• [WHAT IS EXPECTED]
Taking the line with "工具函数 + ECharts" as the start, reproduce every line until the records end, exactly and with nothing added.

• [GIVEN DATA]

"""

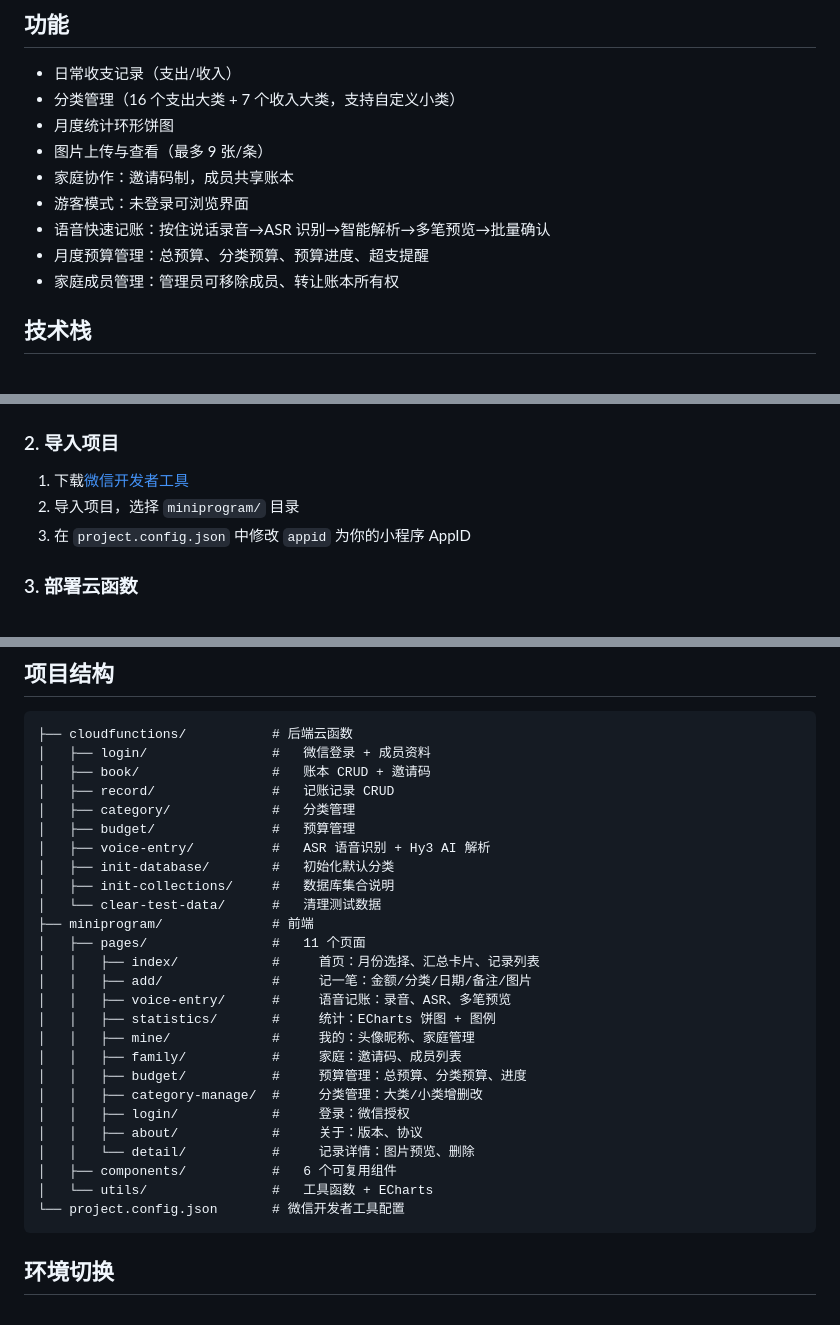
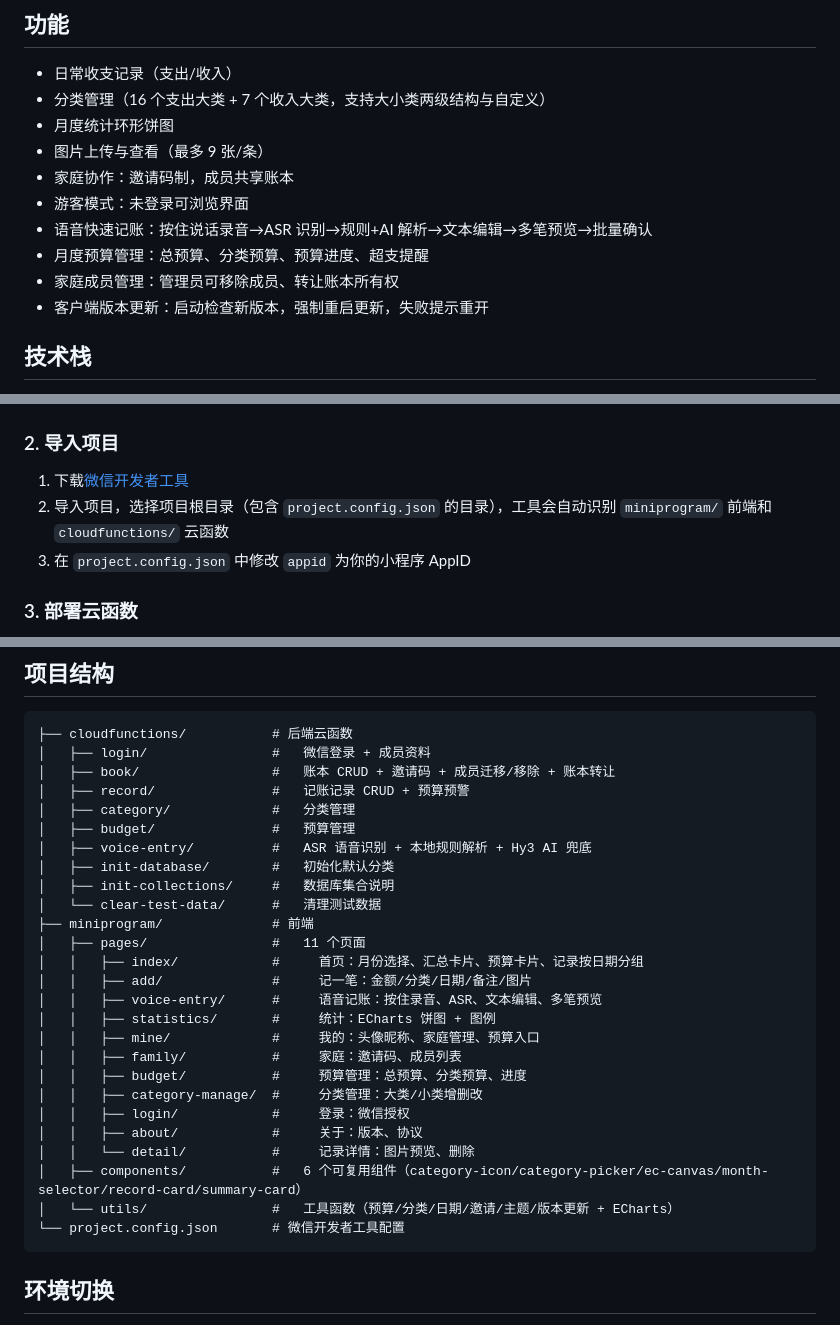
Before and after one commit to Neal-1991/warm-account, a Markdown page: README.md, 3 parts joined by grey strips. Drawn GitHub-style.

Commit message:
docs: README 与代码对齐（补版本更新功能、修正导入说明、完善云函数和页面注释）

````diff
--- a/README.md
+++ b/README.md
@@ -5,14 +5,15 @@
 ## 功能
 
 - 日常收支记录（支出/收入）
-- 分类管理（16 个支出大类 + 7 个收入大类，支持自定义小类）
+- 分类管理（16 个支出大类 + 7 个收入大类，支持大小类两级结构与自定义）
 - 月度统计环形饼图
 - 图片上传与查看（最多 9 张/条）
 - 家庭协作：邀请码制，成员共享账本
 - 游客模式：未登录可浏览界面
-- 语音快速记账：按住说话录音→ASR 识别→智能解析→多笔预览→批量确认
+- 语音快速记账：按住说话录音→ASR 识别→规则+AI 解析→文本编辑→多笔预览→批量确认
 - 月度预算管理：总预算、分类预算、预算进度、超支提醒
 - 家庭成员管理：管理员可移除成员、转让账本所有权
+- 客户端版本更新：启动检查新版本，强制重启更新，失败提示重开
 
 ## 技术栈
 
@@ -44,7 +45,7 @@ module.exports = {
 ### 2. 导入项目
 
 1. 下载[微信开发者工具](https://developers.weixin.qq.com/miniprogram/dev/devtools/download.html)
-2. 导入项目，选择 `miniprogram/` 目录
+2. 导入项目，选择项目根目录（包含 `project.config.json` 的目录），工具会自动识别 `miniprogram/` 前端和 `cloudfunctions/` 云函数
 3. 在 `project.config.json` 中修改 `appid` 为你的小程序 AppID
 
 ### 3. 部署云函数
@@ -82,29 +83,29 @@ const isTest = false  // 生产环境
 ```
 ├── cloudfunctions/           # 后端云函数
 │   ├── login/                #   微信登录 + 成员资料
-│   ├── book/                 #   账本 CRUD + 邀请码
-│   ├── record/               #   记账记录 CRUD
+│   ├── book/                 #   账本 CRUD + 邀请码 + 成员迁移/移除 + 账本转让
+│   ├── record/               #   记账记录 CRUD + 预算预警
 │   ├── category/             #   分类管理
 │   ├── budget/               #   预算管理
-│   ├── voice-entry/          #   ASR 语音识别 + Hy3 AI 解析
+│   ├── voice-entry/          #   ASR 语音识别 + 本地规则解析 + Hy3 AI 兜底
 │   ├── init-database/        #   初始化默认分类
 │   ├── init-collections/     #   数据库集合说明
 │   └── clear-test-data/      #   清理测试数据
 ├── miniprogram/              # 前端
 │   ├── pages/                #   11 个页面
-│   │   ├── index/            #     首页：月份选择、汇总卡片、记录列表
+│   │   ├── index/            #     首页：月份选择、汇总卡片、预算卡片、记录按日期分组
 │   │   ├── add/              #     记一笔：金额/分类/日期/备注/图片
-│   │   ├── voice-entry/      #     语音记账：录音、ASR、多笔预览
+│   │   ├── voice-entry/      #     语音记账：按住录音、ASR、文本编辑、多笔预览
 │   │   ├── statistics/       #     统计：ECharts 饼图 + 图例
-│   │   ├── mine/             #     我的：头像昵称、家庭管理
+│   │   ├── mine/             #     我的：头像昵称、家庭管理、预算入口
 │   │   ├── family/           #     家庭：邀请码、成员列表
 │   │   ├── budget/           #     预算管理：总预算、分类预算、进度
 │   │   ├── category-manage/  #     分类管理：大类/小类增删改
 │   │   ├── login/            #     登录：微信授权
 │   │   ├── about/            #     关于：版本、协议
 │   │   └── detail/           #     记录详情：图片预览、删除
-│   ├── components/           #   6 个可复用组件
-│   └── utils/                #   工具函数 + ECharts
+│   ├── components/           #   6 个可复用组件（category-icon/category-picker/ec-canvas/month-selector/record-card/summary-card）
+│   └── utils/                #   工具函数（预算/分类/日期/邀请/主题/版本更新 + ECharts）
 └── project.config.json       # 微信开发者工具配置
 ```
 
````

"""

• [TASK OUTPUT]
-│   └── utils/                #   工具函数 + ECharts
+│   ├── components/           #   6 个可复用组件（category-icon/category-picker/ec-canvas/month-selector/record-card/summary-card）
+│   └── utils/                #   工具函数（预算/分类/日期/邀请/主题/版本更新 + ECharts）
 └── project.config.json       # 微信开发者工具配置
 ```
 
````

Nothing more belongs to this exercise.